I have been retired from baseball for about 9 years now (well if you don't count the two comeback attempts). From 2002 to 2004, that number was being born, little by little growing, blood, sweat and tears coming all together to make that number mean a lot to me. Not because of personal accomplishment, but because those 84 saves I recorded were a total team effort. It became my little identity as a baseball player.
People remember that. And since I have been watching the game from the outside, looking in, I get to appreciate how crazy this record is and how lucky we all had to be. I realize how only an inch here and there would change everything. How a short center fielder went over the fence in Houston to steal a homerun on a 3-2 changeup to Lance Berkman in a stadium at the time that no way you could rob a homerun. Ironically, his name is Dave Roberts, the current Dodgers manager, a good friend of mine.
I loved the save because, to me, it was a team stat and it meant that I helped the team to win a ballgame. I know the save stats has a lot of people thinking that it is pretty easy compared to the older generation relievers and I could not agree more. Back in the days, guys like Rollie Fingers, Goose Gossage, and Mike Marshall had to appear in 125 to 200 innings as relievers. That is crazy and hard to compare, because I don't think it's fair for them and not a good comparison. It would be like saying that Maurice “Rocket” Richard would be the same exact player playing in today's NHL, which I don't think anyone could say for sure. Different speed, rules, enforcers, etc.
Let’s go back to that sweet memory I have. They used to say “Game Over” on the scoreboard when I walked in. Guns n' Roses playing as loud as possible in the speakers, and 51,000 fans going crazy. Trust me, that is by far the best feeling in the world. I will forever be searching for that high again, but I am not sure that will ever be possible.
I have been asked many times what I was like. How did you do it? Were you “in the zone” everyday? Well, here it is: I have no idea how it all happened, except that I worked extremely hard for a lot of years to get better. I had a lot of failures to get me to that point. I was in the zone, but there were days that I was really scared. Actually, most days I was scared, but when the fans were on their feet and when I got in the game, all I was thinking is: “go out there and preserve the win for your teammates that worked 7-8 innings to get there, get as many outs as needed and get out of there quickly.” That's the only thing I had in mind.
Of course, at that point of my career, I had been through a lot of ups and downs, so I was a little more mature. I would jog to the mound and everything would slow down. My trick was to sing my song in my head and keep the rhythm, so I knew I would slow things down.
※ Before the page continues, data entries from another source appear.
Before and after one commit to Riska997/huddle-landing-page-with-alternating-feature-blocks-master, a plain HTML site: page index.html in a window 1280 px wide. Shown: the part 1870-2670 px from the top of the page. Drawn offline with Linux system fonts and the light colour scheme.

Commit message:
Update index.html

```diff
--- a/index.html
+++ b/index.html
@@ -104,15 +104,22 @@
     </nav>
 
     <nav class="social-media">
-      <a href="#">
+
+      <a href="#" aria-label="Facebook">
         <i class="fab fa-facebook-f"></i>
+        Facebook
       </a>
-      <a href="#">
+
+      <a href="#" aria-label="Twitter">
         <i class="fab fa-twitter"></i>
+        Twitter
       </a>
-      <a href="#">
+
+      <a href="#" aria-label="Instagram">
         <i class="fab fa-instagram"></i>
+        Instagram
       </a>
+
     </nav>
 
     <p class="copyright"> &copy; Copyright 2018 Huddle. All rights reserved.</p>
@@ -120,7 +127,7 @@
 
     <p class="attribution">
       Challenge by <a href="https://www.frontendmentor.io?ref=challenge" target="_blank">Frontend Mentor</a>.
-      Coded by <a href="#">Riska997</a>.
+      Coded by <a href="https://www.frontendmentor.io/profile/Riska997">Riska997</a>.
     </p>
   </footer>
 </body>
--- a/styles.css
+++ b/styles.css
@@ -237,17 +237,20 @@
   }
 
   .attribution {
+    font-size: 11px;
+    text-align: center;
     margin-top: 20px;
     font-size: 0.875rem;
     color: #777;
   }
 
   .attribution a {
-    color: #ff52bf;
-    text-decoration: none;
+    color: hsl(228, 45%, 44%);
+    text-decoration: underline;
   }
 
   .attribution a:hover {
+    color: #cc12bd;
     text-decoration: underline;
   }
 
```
And it happened: 84 times in a row. It’s crazy when I say that out loud. It doesn't sound right. A few weeks ago, my record was being challenged but ended after 60 saves in a row by Zach Britton, an amazing reliever from the Baltimore Orioles. The game his streak ended, reminded me of every teammate I had during my streak. All the great defenses that helped me preserve the.
Of course, records are meant to be broken and I know mine will be one day. But to see how hard it is to get that many saves in a row makes me appreciate what we accomplished as a team. I feel that it's not my own record, but it's a Dodgers record. It was the best moments of my career. It went so fast, but man was that fun.
Now, it's Jesen Therrien’s turn to go through the ups and downs, to learn who he is as a major leaguer and, little by little, learn the ins and outs of this never ending mental puzzle that is called pitching. Like I love to tell the kids I teach each offseason: “pitching is never fully mastered. It's like trying to make a puzzle with all round pieces: there's an infinite number of putting it together.” Our ambassador Jesen Therien has the chance to do it now and we are all behind you. Even with the Tommy John surgery he had lately, I am sure he will come back stronger. He has a great team around him and he is the type of guy who will come out stronger and better. He is the best candidate for an amazing comeback, and meanwhile, in his rehab, we all know he will learn a lot.